A few weeks ago, the final episode of Rabbits dropped, leaving satisfied and frustrated listeners in its wake. The third podcast from the creator behind Tanis and The Black Tapes, Rabbits traced the story of Carly Parker, a journalist and classic video game enthusiast, as she searched for her missing best friend.
Like other Pacific Northwest Stories podcasts, Rabbits threaded ambiguous plot events through a mystery with science fiction dimensions.
In short: Carly’s friend, Yumiko Takata, vanishes while reporting on–and possibly playing–an obscure live action multiplayer game that draws players into its web through complicated coded messages and mesmerizing videos.
In longer terms: Through the course of her investigation, Carly’s path veers through off-beat video game parlors and into the offices of powerful men, to libraries and into her own deeply suppressed memories. Early on, she is approached by a man calling himself Jones, who seems to hold some uncanny keys to her own family’s past–and perhaps even to alternate dimensions.
Rabbits scratches the same itch as Fringe, The X Files movies, and Gattaca. Though its imperfections are clear in hindsight, the story’s momentum pulls listeners through scenes that are often striking in their visual descriptions. From coded messages hidden in bathroom stalls, Easter eggs in vintage arcade games, hotel rooms, ferries, and lighthouses, Carly’s journey takes her on a satisfying tour through an imagined underside of Seattle.
The kaleidoscopic structure of each episode also kept me hooked in. A few exposition-heavy middle episodes aside, each episode unfurls new details in the same structure Tanis makes good use of: Clues are teased and briefly abandoned in favor of seemingly more urgent information, allowing the mystery to run on a few different tracks simultaneously. Although Rabbits’ small cast doesn’t quite allow this structural trick to simulate the real lags reporters experience (the way it does in The Black Tapes), it’s still an effective storytelling device.
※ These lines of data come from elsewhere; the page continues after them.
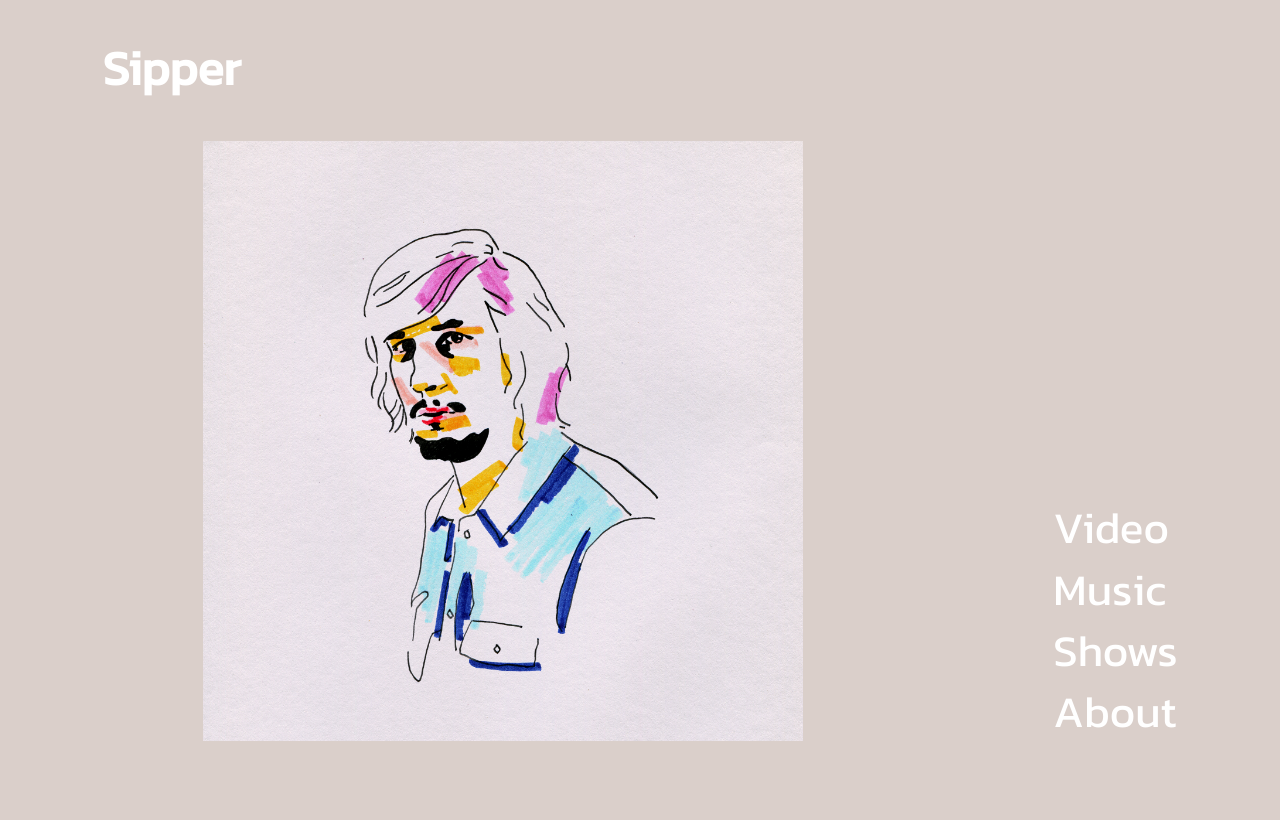
Repository: KrystellBarraza/SipperNYC
Page: home.html
The author's editor kept a copy of each file at every save. The page is drawn from the files as they stood at one save, then again after the next save.
The browser window is 1280 px wide. The pictures show the whole page.
Some web libraries are served in a nearby version.

Above is the page before, as saved 2019-08-17 11:57:37.

### home.html
<!DOCTYPE html>
    <head>
        <meta charset="utf-8">
        <meta http-equiv="X-UA-Compatible" content="IE=edge">
        <title>Sipper</title>
        <meta name="description" content="Wholesome and intrinsically delicate, SIPPER is an NYC based band who wants nothing more than to make you enjoy whatever they put out.">
        <meta name="viewport" content="width=device-width, initial-scale=1">
        <script src="https://kit.fontawesome.com/0942df55aa.js"></script>
        <script src="https://ajax.googleapis.com/ajax/libs/jquery/3.4.1/jquery.min.js"></script>
        <link rel="stylesheet" href="https://ajax.googleapis.com/ajax/libs/jqueryui/1.12.1/themes/smoothness/jquery-ui.css">
        <script src="https://ajax.googleapis.com/ajax/libs/jqueryui/1.12.1/jquery-ui.min.js"></script>
        <link href="https://fonts.googleapis.com/css?family=Kanit&display=swap" rel="stylesheet">
        <link rel="stylesheet" href="style.css">
        <link rel="stylesheet" href="venobox/venoboxcopy.css" type="text/css" media="screen">
    </head>
    <body>

        <div class="container-home">
            <div class="head">
                <header>
                    <h1><a href="home.html">Sipper</a></h1>

                    <div id="toggleText">
                        <p class="menuToggle Open placeHolder"></p>
                        <p class="menuToggle Close" style="color: #FFF;"></p>
                    </div>

                    <div id="menu">
                        <ul id="hiddenMenu">
                            <li><a href="#video">Video</a></li>
                            <li><a href="#music">Music</a></li>
                            <li><a href="#shows">Shows</a></li>
                            <li><a href="#about">About</a></li>
                        </ul>
                    </div>

                    <div class="inlineMenu">
                        <a href="#video">Video</a>
                        <a href="#music">Music</a>
                        <a href="#shows">Shows</a>
                        <a href="#about">About</a>
                    </div>

                </header>
            </div>

            <div id="menu-container"></div>

            <div class="menu">
                <div class="flexbox-nav">
                    <nav class="side-Nav">
                        <li><a href="#video">Video</a></li>
                        <li><a href="#music">Music</a></li>
                        <li><a href="#shows">Shows</a></li>
                        <li><a href="#about">About</a></li>
                    </nav>
                </div>
            </div>

            <div class="album">
                <img src="images/albumcover.jpg">
            </div>

            <div class="footer"></div>

        </div>

        <script src="app.js" async defer></script>
        <script src="venobox/venobox.mincopy.js" async defer></script>
    </body>
</html>

### style.css
* {
    box-sizing: border-box;
}

html {
    scroll-behavior: smooth;
}

body {
    margin: 0;
    background-color: #dacfca;
}

p, li {
    font-family: 'Kanit', sans-serif;
}

p {
    font-size: 18px;
}

h1 {
    font-family: 'Kanit', sans-serif;
    color: #fff;
    font-size: 48px;
}

a {
    text-decoration: none;
    color: #fff;
}

/* Header */

.container-home {
    display: grid;
    grid-template-columns: repeat(12, 1fr);
    grid-template-rows: auto 2fr 1fr;
    grid-gap: 5px;
    grid-column-gap: 20px;
    padding-left: 8%;
    padding-right: 8%;
    grid-template-areas:
    "h h h h h h h h h h h h"
    "c c c c c c c c c m m m"
    "c c c c c c c c c m m m"
    "c c c c c c c c c m m m"
    "f f f f f f f f f f f f";
}

.head {
    grid-area: h;
}

.inlineMenu {
    font-family: 'Kanit', sans-serif;
    font-size: 22px;
    word-spacing: 1em;
    top: 16%;
    right: 10%;
    position: absolute;
}

@media (min-width: 566px) and (max-width: 569px) {
    .inlineMenu {
        top: 19.5%;
        word-spacing: .5em;
    }
}

/* Toggled Header Nav */

#toggleText {
    top: 5%;
    right: 10%;
    color: #fff;
    position: absolute;
    z-index: 10;
}

#menu-container {
    background-color: #03262f;
    position: absolute;
    width: 100%;
    left: 0%;
    height: 100vh;
    z-index: 6;
}

#menu {
    background-color: #03262f;
    position: absolute;
    top: 0%;
    left: 0%;
    width: 100%;
    height: 100vh;
    z-index: 7;
}

#hiddenMenu {
    position: absolute;
    top: 30%;
}

p.placeHolder {
    display: none;
}

p.Open:before {
    content: "Menu";
}

p.Close:before {
    content: "Close";
}

ul {
    list-style: none;
}

li {
    font-size: 44px;
    line-height: 46pt;
}

/* Toggled Menu Media Queries */

@media only screen and (max-width: 450px) {
    nav {
        visibility: hidden;
    }
}

@media only screen and (min-width: 450px) {
    #toggleText {
        visibility: hidden;
    }

    #menu {
        visibility: hidden;
    }

    #menu-container {
        visibility: hidden;
    }
}

/* Menu */

.menu {
    grid-area: m;
}

.flexbox-nav {
    display: flex;
    align-items: flex-end;
    justify-content: flex-end;
    margin-top: 356px;
}

.side-nav {
    align-self: flex-end;
    margin-top: 30px;
}

nav > a {
    font-family: 'Kanit', sans-serif;
    color: #fff;
    font-size: 48px;
}

nav > li {
    list-style-type: none;
    padding: 0;
    margin: 0;
}

@media only screen and (max-width: 416px){
    .menu {
        display: none;
    }

    .container-home {
        display: grid;
        grid-template-columns: repeat(12, 1fr);
        grid-template-rows: auto 2fr 1fr;
        grid-gap: 5px;
        padding-left: 8%;
        padding-right: 8%;
        grid-template-areas:
        "h h h h h h h h h h h h"
        "c c c c c c c c c c c c"
        "c c c c c c c c c c c c"
        "c c c c c c c c c c c c"
        "f f f f f f f f f f f f";
    }

    .album > img {
        object-fit: contain;
        width: 100%;
    }

}

@media (min-width: 416px) {
    .inlineMenu {
        display: none;
    }
}

@media (orientation: landscape) and (max-width: 766px) {
    .menu {
        display: none;
    }

    .container-home {
        display: grid;
        grid-template-columns: repeat(12, 1fr);
        grid-template-rows: auto 2fr 1fr;
        grid-gap: 5px;
        padding-left: 8%;
        padding-right: 8%;
        grid-template-areas:
        "h h h h h h h h h h h h"
        "c c c c c c c c c c c c"
        "c c c c c c c c c c c c"
        "c c c c c c c c c c c c"
        "f f f f f f f f f f f f";
    }

    .album > img {
        object-fit: contain;
        width: 100%;
    }
}

/* Album */

.album {
    grid-area: c;
}

.album > img {
    object-fit: contain;
    width: 100%;
    max-height: 600px;
}

/* Footer */

.footer {
    grid-area: f;
    height: 70px;
}

### app.js
$(document).ready(() => {
    $('#toggleText').click(() => {
      $('.menuToggle').toggleClass('placeHolder');
      $('#menu').toggle('slide',{direction:'up'}, 1000);
      $('#menu-container').toggle('fade',{direction: 'down'}, 500);
    });
  });

  $(document).ready(function(){
    $('.venobox').venobox({
        spinner:'three bounce',
        closeBackground: 'transparent'
    });
});

Loaded but not shown: venobox/venobox.mincopy.js (library); venobox/venoboxcopy.css (no copy from this time; the picture is the same without it)

After the next save:
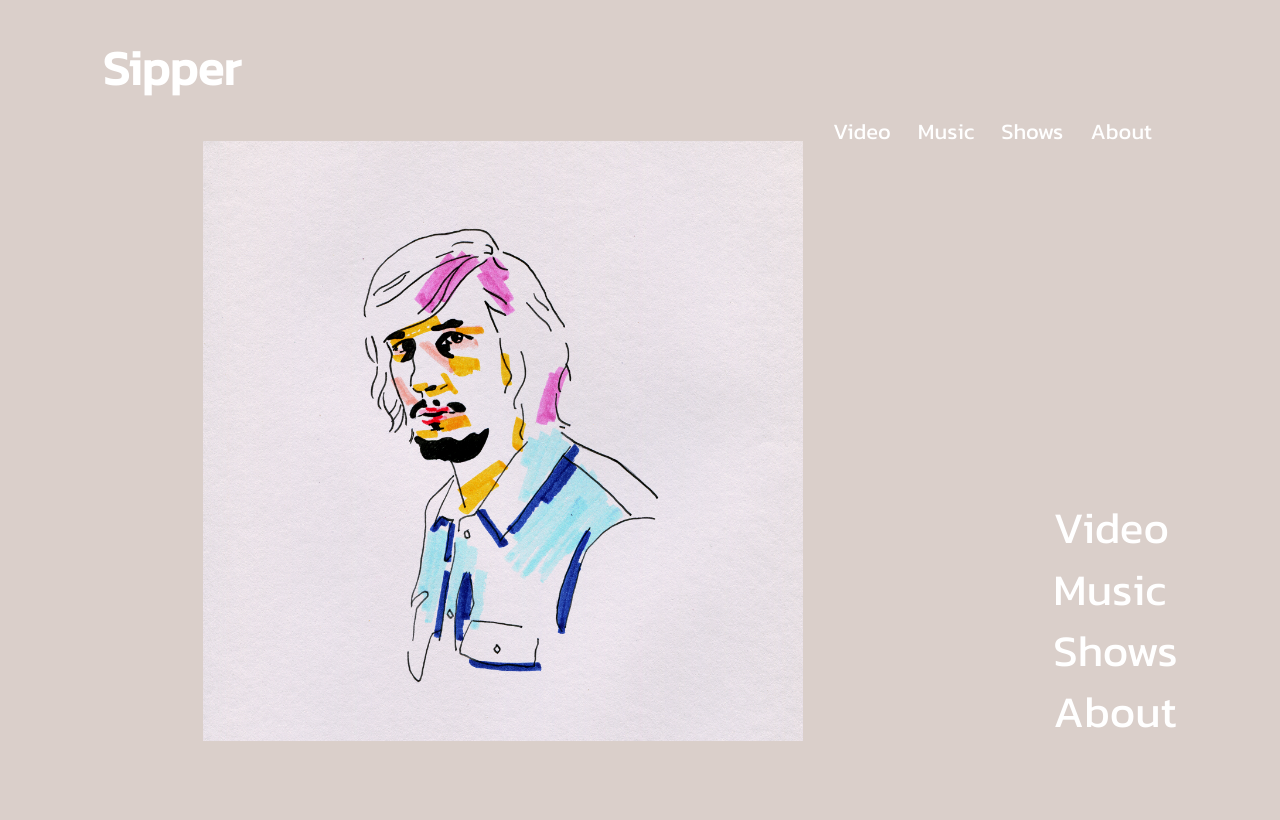
Saved 5 min 59 s later.
--- a/style.css
+++ b/style.css
@@ -202,11 +202,6 @@
 
 }
 
-@media (min-width: 416px) {
-    .inlineMenu {
-        display: none;
-    }
-}
 
 @media (orientation: landscape) and (max-width: 766px) {
     .menu {

After the 4 saves that followed:
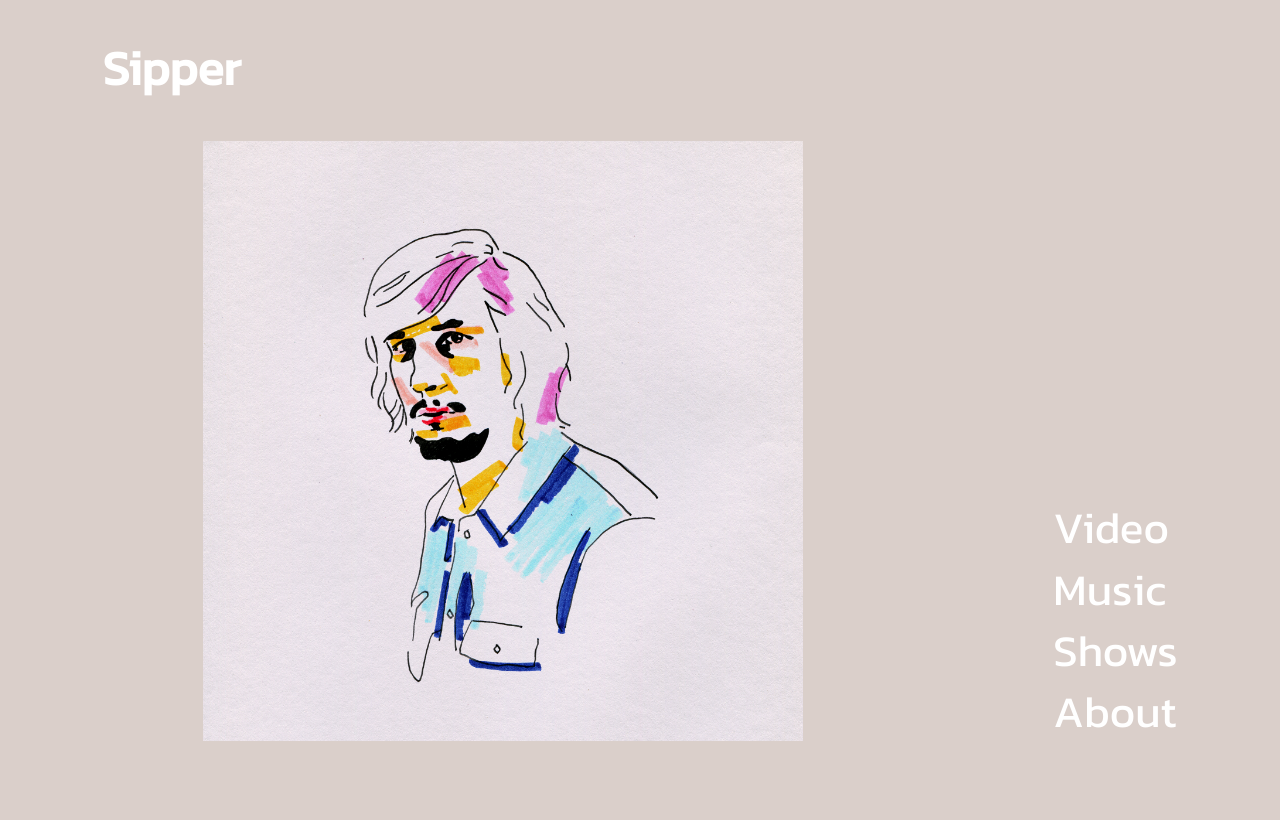
The 4 saves are shown as one change because 3 left the picture as it was.
The last was saved 11 min 2 s later.
--- a/style.css
+++ b/style.css
@@ -202,6 +202,17 @@
 
 }
 
+@media only screen and (max-width: 416px) {
+    .inlineMenu {
+        display: none;
+    }
+}
+
+@media only screen and (min-width: 416px){
+    .inlineMenu {
+        display: none;
+    }
+}
 
 @media (orientation: landscape) and (max-width: 766px) {
     .menu {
As much as I enjoyed Rabbits, I was left was three nagging thoughts. The first is somewhat superficial, but an issue I’ve come across in other PNS podcasts: Carly is not a particularly intrepid journalist. She goes into interviews unfocused and unprepared, and she’s prone to emotional outbursts that torpedo her chances of obtaining any useful information.
Like Tanis’ Nic, she leans heavily on a source who approaches her and quickly becomes her guide; which isn’t a bad reporting strategy in and of itself, as long as it’s paired with critical thought and healthy skepticism. Although The Black Tapes’ Alex is no Maggie Haberman, her story develops into a surprising and unsettling spin on a classic unreliable narrator. At the least, Rabbits would have benefited from updates on Carly’s private thoughts or reflections on the events and characters that surrounded her.
At times, Rabbits also struggles to deliver believable dialogue. Inexplicably, one of the most awkward and wooden exchanges is included in the opening sequence of every episode. “Are we still going to have sex?” a would-be john asks. With all the emotion of someone ordering takeout, Carly replies, “I’m afraid not.”
I’m not sure what the solution to awkward dialogue is, and as someone who writes nonfiction exclusively, I certainly couldn’t do any better. But for me, authentic dialogue in audio fiction often lies outside the lines of a script, in the breaths and pregnant pauses and messy crosstalk that define real conversation. A podcast full of the misunderstandings and inattention and filler words that fill my recorded interviews wouldn’t be much fun to listen to, but a light sprinkling of these kinds of imperfections could have leant much- needed authenticity to Rabbits’ dialogue.
The last issue I took with Rabbits is more of a compliment, and a lament that also applies to watching television shows as episodes are gradually released. Rabbits dropped on a biweekly schedule, leaving long lapses between episodes, and with time I found it difficult to track the intricacies of the plot. I caught onto The Black Tapes and Tanis well into their respective runs, allowing me to binge the early seasons on road trips and weekends.
Rabbits attempted to solve this by releasing mini episodes with bonus content, but I felt too silly listening to Q&As for a fictional podcast, so I skipped most of them. In an age of binge watching (Netflix) and listening (S-Town), this could be a personal failing that reveals more about my own patience and memory. But I’d be curious to know whether PNS has considered dropping an entire show at once, or whether the show is tweaked in response to listener feedback each week.
I won’t review the ending, which inspired robust debate, in full, but suffice to say that loose ends are tied up neatly and the smallest window was left open to the possibility of a second season, which would likely serve only to undermine the show’s current symmetry. Instead, I’ll ask a more immediate question: Did Rabbits entertain me?
The answer is a definite yes.